◆ TASK REQUIREMENTS
On how many lines of these entries does the word "anthropic" occur? State the number alone.

------ EXERCISE INPUT ------

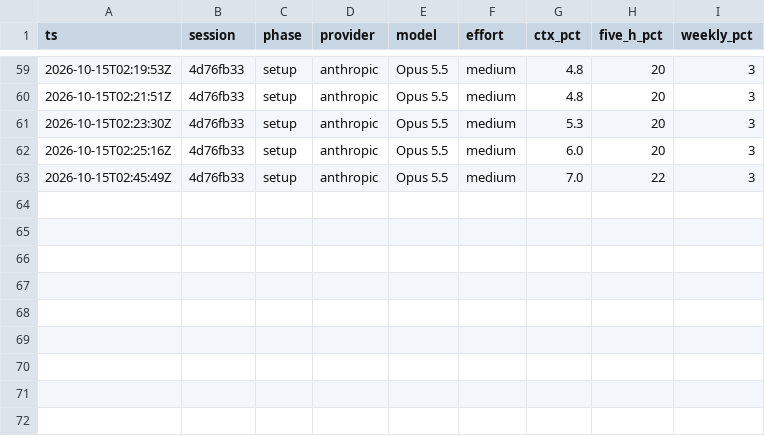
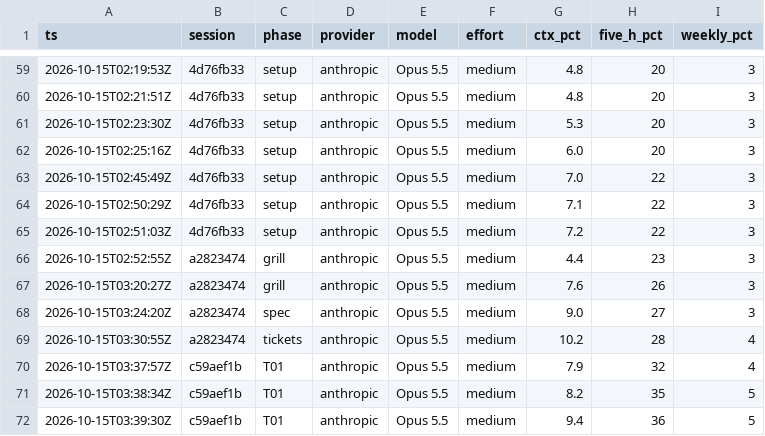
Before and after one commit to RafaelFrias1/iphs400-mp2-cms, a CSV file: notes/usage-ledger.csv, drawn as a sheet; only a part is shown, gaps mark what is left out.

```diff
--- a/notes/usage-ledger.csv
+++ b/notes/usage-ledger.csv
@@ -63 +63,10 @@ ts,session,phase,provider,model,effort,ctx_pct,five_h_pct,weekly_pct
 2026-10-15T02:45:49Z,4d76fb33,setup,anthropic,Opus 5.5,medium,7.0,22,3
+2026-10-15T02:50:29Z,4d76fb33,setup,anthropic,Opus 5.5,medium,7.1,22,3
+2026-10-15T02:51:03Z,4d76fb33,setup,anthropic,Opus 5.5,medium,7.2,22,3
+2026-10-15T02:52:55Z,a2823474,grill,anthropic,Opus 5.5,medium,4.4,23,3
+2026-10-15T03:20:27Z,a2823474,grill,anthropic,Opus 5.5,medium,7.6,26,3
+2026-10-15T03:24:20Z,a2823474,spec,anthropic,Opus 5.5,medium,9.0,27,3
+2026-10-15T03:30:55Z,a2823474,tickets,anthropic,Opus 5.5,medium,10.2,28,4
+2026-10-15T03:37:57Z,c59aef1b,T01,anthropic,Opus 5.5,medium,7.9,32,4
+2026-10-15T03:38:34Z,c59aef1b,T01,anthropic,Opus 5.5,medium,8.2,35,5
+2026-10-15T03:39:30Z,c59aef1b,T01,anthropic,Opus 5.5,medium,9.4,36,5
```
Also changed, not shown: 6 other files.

------
------ EXERCISE INPUT ------

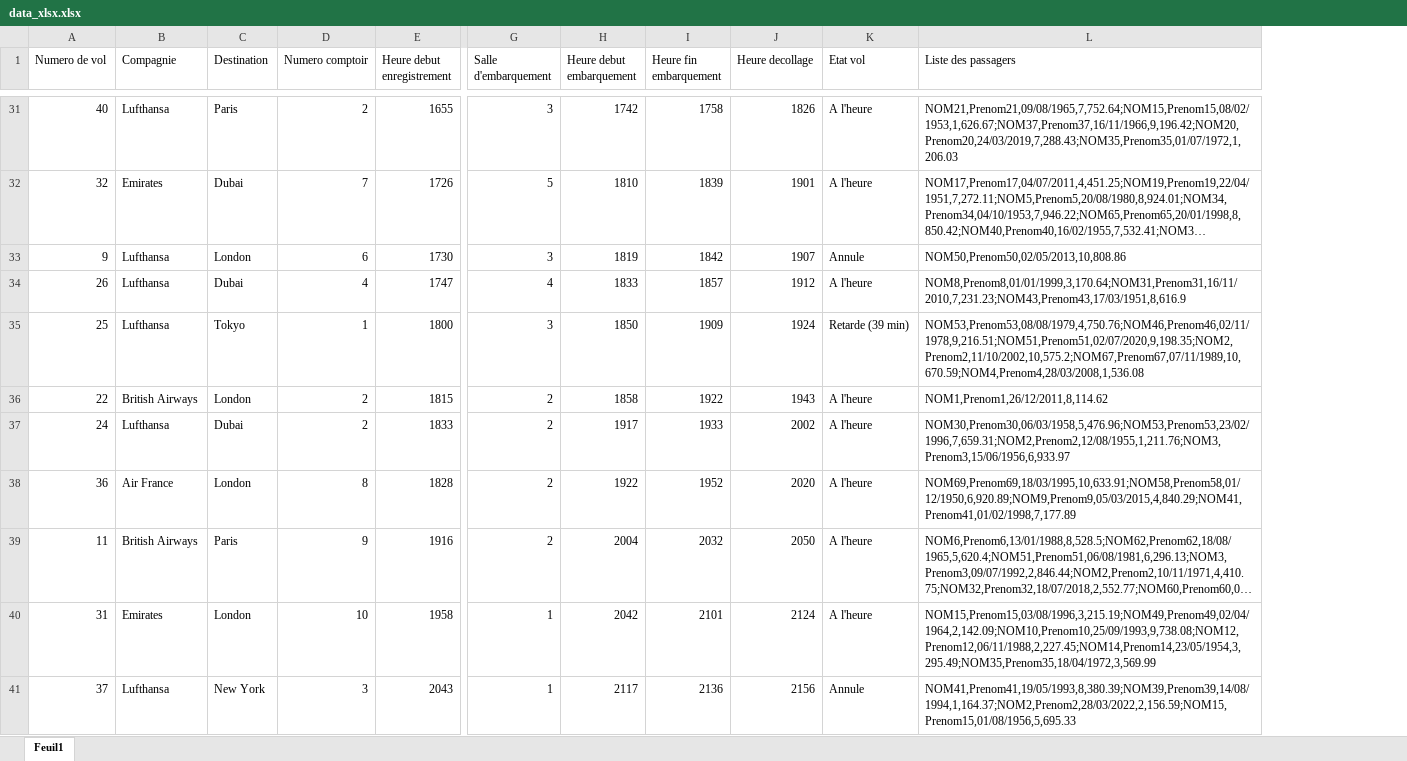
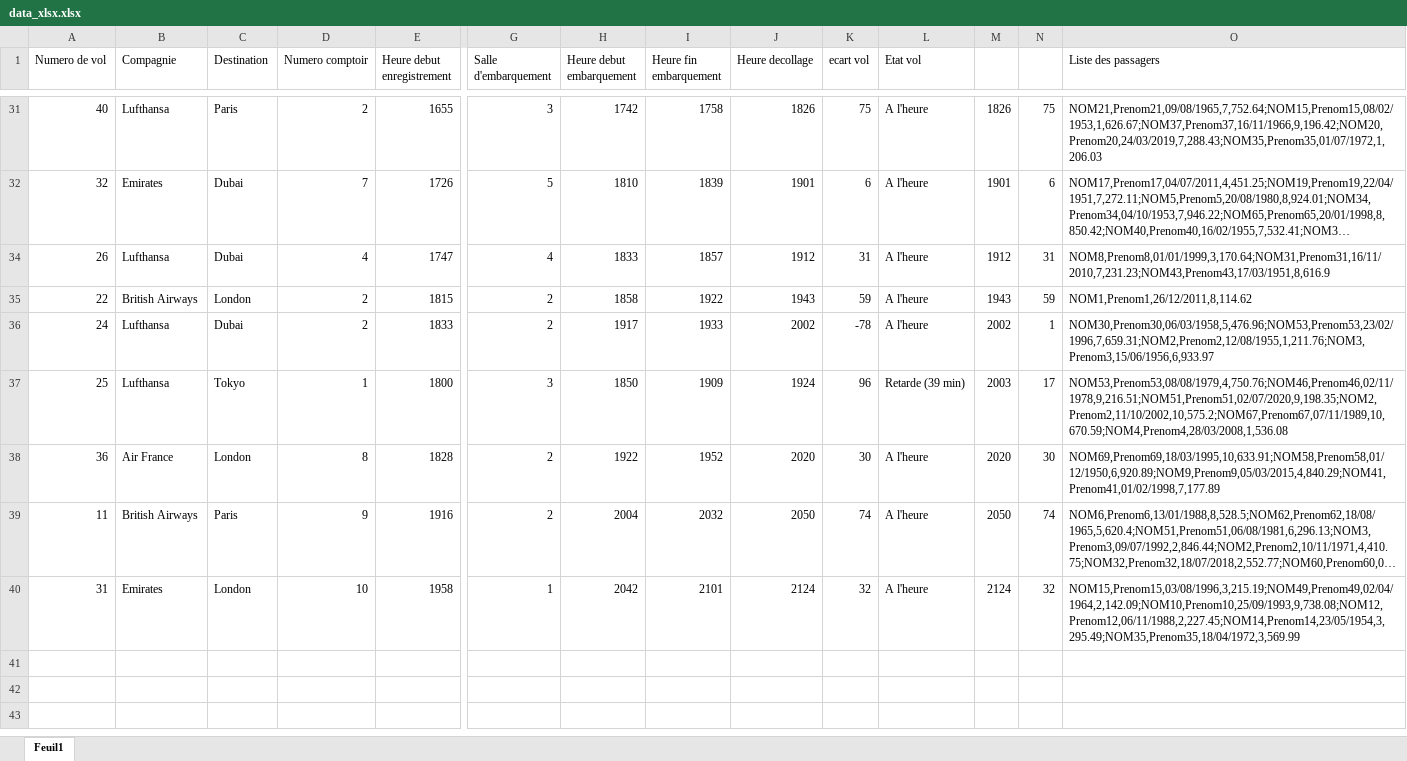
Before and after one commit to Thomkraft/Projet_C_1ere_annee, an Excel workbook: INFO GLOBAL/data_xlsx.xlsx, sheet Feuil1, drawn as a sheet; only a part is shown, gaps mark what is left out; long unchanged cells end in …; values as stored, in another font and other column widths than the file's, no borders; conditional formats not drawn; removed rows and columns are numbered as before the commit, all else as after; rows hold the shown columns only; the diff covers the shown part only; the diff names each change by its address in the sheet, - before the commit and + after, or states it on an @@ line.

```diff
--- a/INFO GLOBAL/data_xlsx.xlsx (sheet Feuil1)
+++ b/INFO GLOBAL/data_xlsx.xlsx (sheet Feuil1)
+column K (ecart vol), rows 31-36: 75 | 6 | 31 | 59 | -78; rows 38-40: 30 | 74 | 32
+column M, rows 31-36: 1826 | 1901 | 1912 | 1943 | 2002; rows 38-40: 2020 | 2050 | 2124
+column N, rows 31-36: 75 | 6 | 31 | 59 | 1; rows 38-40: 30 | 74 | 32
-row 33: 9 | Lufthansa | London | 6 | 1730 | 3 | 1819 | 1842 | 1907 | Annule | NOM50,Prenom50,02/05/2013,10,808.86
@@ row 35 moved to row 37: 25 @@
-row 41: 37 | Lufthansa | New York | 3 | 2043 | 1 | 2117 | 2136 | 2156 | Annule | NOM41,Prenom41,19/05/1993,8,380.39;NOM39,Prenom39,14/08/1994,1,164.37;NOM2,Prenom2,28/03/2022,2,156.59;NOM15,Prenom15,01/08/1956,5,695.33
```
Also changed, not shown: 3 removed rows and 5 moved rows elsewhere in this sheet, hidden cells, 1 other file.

------

◆ SOLUTION FOR THIS EXERCISE
10